Date of Award
Doctor of Philosophy (PhD)
Edward B. Overton
Although the use of portable gas chromatographs is a well established technique, it is still experiencing rapid growth. For continued growth and acceptance, however, it must be a viable alternative over the use of traditional gas chromatographs, in terms of its applicability for identification of important compounds, and its routine use for the analysis of volatile organic compounds (voc) in ambient air. The biggest limitation to the use of portable gas chromatographs is their lack of sensitivity to low concentrations of voc's. Most portable gas chromatographs at present have a detection limit of about 1 ppmv, while the concentration of voc's in ambient air is often below the ppmv range.
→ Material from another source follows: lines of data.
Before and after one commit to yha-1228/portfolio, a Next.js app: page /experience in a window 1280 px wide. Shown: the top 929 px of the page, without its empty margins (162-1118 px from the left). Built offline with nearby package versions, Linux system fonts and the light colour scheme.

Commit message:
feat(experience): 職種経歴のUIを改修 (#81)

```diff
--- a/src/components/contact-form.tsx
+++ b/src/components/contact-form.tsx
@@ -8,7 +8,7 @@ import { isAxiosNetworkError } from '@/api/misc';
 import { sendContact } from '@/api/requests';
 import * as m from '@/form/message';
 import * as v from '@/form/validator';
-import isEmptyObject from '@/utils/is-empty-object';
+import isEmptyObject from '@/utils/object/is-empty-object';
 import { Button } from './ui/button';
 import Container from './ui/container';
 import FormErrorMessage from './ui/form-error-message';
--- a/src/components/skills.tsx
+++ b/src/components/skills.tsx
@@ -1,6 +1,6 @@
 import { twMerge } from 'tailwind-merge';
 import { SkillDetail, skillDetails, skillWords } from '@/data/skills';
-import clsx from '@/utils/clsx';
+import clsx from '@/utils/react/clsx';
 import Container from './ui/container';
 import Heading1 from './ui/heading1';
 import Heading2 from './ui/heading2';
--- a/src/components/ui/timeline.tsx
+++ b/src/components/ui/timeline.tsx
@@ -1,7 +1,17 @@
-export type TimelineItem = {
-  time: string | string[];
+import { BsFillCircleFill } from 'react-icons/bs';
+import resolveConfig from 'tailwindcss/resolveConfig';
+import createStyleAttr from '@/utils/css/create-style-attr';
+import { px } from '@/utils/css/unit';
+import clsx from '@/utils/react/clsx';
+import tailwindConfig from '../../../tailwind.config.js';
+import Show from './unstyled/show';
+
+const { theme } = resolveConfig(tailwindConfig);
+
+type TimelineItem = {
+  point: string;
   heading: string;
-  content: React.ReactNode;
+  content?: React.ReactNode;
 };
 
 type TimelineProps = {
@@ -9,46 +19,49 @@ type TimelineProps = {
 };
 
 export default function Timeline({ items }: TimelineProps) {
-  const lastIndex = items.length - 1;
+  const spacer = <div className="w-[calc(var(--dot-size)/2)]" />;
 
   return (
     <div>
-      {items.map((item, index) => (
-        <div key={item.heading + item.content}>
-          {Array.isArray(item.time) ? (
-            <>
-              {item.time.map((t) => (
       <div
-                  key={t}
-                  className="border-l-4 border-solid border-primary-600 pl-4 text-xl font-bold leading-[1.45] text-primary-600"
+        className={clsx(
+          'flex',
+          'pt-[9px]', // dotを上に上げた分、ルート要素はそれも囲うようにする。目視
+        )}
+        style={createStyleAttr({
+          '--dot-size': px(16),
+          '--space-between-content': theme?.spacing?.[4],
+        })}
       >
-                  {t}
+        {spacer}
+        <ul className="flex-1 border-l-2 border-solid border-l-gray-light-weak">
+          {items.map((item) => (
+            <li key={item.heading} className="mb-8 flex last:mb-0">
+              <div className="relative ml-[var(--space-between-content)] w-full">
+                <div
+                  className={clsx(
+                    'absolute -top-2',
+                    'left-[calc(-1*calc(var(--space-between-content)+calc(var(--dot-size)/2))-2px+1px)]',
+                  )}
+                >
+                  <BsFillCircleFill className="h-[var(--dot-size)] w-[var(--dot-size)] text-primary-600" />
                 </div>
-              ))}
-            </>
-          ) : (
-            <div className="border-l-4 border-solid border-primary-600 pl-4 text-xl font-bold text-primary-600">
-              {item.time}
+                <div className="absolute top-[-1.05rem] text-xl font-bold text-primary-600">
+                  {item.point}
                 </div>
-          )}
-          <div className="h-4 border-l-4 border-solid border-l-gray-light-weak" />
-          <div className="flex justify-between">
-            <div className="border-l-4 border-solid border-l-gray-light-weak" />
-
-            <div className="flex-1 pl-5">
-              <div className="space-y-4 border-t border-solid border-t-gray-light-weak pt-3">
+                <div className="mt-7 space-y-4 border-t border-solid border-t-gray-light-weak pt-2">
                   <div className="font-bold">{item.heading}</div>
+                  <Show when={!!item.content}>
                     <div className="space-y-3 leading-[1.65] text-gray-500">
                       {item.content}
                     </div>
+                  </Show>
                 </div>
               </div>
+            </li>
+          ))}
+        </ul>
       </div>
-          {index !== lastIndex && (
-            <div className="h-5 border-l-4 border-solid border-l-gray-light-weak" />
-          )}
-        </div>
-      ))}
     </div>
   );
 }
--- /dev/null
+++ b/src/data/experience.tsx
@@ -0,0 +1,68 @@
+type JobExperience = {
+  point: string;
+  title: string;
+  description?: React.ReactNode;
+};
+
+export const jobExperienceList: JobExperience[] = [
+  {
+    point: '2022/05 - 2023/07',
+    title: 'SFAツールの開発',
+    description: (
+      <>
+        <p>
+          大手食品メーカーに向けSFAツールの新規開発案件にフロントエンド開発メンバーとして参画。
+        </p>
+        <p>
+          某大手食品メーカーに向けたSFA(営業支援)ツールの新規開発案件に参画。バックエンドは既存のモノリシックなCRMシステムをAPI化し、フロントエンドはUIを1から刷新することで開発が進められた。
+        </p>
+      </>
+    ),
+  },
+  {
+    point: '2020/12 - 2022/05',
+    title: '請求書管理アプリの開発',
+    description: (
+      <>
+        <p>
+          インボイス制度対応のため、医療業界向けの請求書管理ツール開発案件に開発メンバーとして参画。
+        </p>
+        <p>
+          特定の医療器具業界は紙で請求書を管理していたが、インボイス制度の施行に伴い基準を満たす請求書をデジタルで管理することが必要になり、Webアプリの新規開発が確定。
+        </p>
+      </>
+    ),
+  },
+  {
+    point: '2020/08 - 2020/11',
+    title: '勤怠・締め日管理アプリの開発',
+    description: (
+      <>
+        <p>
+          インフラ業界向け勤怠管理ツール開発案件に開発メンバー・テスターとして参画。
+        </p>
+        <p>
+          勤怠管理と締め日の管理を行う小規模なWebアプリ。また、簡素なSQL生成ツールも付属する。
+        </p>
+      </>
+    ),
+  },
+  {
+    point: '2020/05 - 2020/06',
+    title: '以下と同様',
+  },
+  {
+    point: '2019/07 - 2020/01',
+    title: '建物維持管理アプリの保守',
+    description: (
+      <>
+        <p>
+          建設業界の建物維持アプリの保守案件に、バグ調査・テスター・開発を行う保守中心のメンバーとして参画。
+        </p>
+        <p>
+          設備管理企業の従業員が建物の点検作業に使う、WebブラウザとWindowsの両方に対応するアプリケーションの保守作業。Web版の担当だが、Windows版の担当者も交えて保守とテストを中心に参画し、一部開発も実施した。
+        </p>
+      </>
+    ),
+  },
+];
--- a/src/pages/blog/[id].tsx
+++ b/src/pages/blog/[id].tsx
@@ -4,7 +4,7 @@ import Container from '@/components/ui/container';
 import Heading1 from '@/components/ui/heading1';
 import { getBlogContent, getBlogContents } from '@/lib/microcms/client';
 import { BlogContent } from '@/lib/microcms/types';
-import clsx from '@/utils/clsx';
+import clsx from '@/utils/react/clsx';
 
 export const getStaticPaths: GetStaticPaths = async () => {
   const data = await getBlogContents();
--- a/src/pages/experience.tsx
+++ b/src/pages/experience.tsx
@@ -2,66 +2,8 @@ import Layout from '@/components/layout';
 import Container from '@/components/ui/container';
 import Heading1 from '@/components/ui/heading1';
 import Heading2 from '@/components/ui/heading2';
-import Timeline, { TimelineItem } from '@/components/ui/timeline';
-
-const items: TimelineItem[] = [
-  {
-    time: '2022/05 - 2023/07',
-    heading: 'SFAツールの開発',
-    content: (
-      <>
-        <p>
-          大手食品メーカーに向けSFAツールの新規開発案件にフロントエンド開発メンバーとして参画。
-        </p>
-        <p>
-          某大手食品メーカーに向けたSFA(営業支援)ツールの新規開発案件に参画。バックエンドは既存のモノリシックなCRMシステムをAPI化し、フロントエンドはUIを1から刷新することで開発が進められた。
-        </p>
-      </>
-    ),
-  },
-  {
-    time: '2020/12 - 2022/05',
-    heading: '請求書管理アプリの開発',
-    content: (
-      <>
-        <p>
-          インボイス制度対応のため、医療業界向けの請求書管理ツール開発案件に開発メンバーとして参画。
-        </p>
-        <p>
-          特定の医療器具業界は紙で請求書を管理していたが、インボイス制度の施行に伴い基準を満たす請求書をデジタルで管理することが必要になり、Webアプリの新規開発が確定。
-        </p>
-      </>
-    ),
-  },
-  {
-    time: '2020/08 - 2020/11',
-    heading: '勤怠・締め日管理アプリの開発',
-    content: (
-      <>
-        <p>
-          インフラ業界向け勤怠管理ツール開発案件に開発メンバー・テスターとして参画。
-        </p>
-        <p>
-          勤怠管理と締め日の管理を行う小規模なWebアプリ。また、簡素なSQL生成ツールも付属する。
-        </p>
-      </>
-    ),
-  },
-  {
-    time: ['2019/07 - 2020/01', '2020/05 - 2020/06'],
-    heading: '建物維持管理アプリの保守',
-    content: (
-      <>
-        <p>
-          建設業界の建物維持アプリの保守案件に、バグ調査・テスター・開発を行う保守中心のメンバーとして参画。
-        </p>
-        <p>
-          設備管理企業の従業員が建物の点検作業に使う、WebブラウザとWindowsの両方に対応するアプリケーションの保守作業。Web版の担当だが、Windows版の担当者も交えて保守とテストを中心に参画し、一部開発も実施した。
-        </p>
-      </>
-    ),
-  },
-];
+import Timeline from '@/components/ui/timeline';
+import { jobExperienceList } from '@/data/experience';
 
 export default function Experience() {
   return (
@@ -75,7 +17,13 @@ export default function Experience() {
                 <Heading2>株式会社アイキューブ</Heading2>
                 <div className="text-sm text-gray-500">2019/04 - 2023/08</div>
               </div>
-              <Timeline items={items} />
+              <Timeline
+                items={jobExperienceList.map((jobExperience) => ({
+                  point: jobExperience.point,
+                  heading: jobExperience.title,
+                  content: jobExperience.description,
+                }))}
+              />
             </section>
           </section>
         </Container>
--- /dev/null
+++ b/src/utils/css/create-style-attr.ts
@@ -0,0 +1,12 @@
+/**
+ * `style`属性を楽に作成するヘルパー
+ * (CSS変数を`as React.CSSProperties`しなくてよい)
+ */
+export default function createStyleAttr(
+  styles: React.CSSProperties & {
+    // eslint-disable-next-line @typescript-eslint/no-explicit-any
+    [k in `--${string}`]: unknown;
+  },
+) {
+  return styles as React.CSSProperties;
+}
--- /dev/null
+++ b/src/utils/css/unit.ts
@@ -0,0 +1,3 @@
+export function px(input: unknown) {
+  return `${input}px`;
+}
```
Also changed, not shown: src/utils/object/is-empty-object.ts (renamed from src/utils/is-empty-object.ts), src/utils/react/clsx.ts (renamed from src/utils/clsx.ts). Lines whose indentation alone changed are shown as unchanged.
This dissertation describes two strategies for lowering the detection limit of a portable model M200 microchip gas chromatograph, namely by: (a) introduction of temperature-programming capability, and (b) incorporation of an on-line concentration step through the use of a solid adsorbent. In Chapter One, the M200 gas chromatograph was evaluated. Parameters evaluated include column efficiency, retention time and peak area reproducibility and selectivity. In Chapter Two the introduction of temperature-programming capability to the M200 GC is discussed. This required temperature ramping rates on the order of 1.0$\sp\circ$C/s and resulted in an increase in the peak capacity of the system. Similar to the results for conventional GC, temperature-programming capability with the M200 GC was shown to be an effective solution to the general elution problem. The use of an on-line concentrator to further lower the limit of detection of the M200 GC was discussed in Chapter Three. For maximum efficiency, it was determined that the concentrator should be placed between the sample loop and the switching valve. In Chapter Four, single and dual bed microtraps were installed and optimized onto the commercial portable M200 GC. The dual bed microtraps were shown to result in an overall better concentration effect for both the low and high molecular weight volatile compounds. Finally, using dual bed microtraps, the portable M200 GC was shown to detect most voc's at the 0.1 ppmv concentration level, a ten fold increase in the detection limit.
Mainga, Aaron Meleki, "Development of a Portable and Selective Volatile Organic Compound Analyzer Based on an Enhanced Microchip Gas Chromatograph." (1992). LSU Historical Dissertations and Theses. 5333.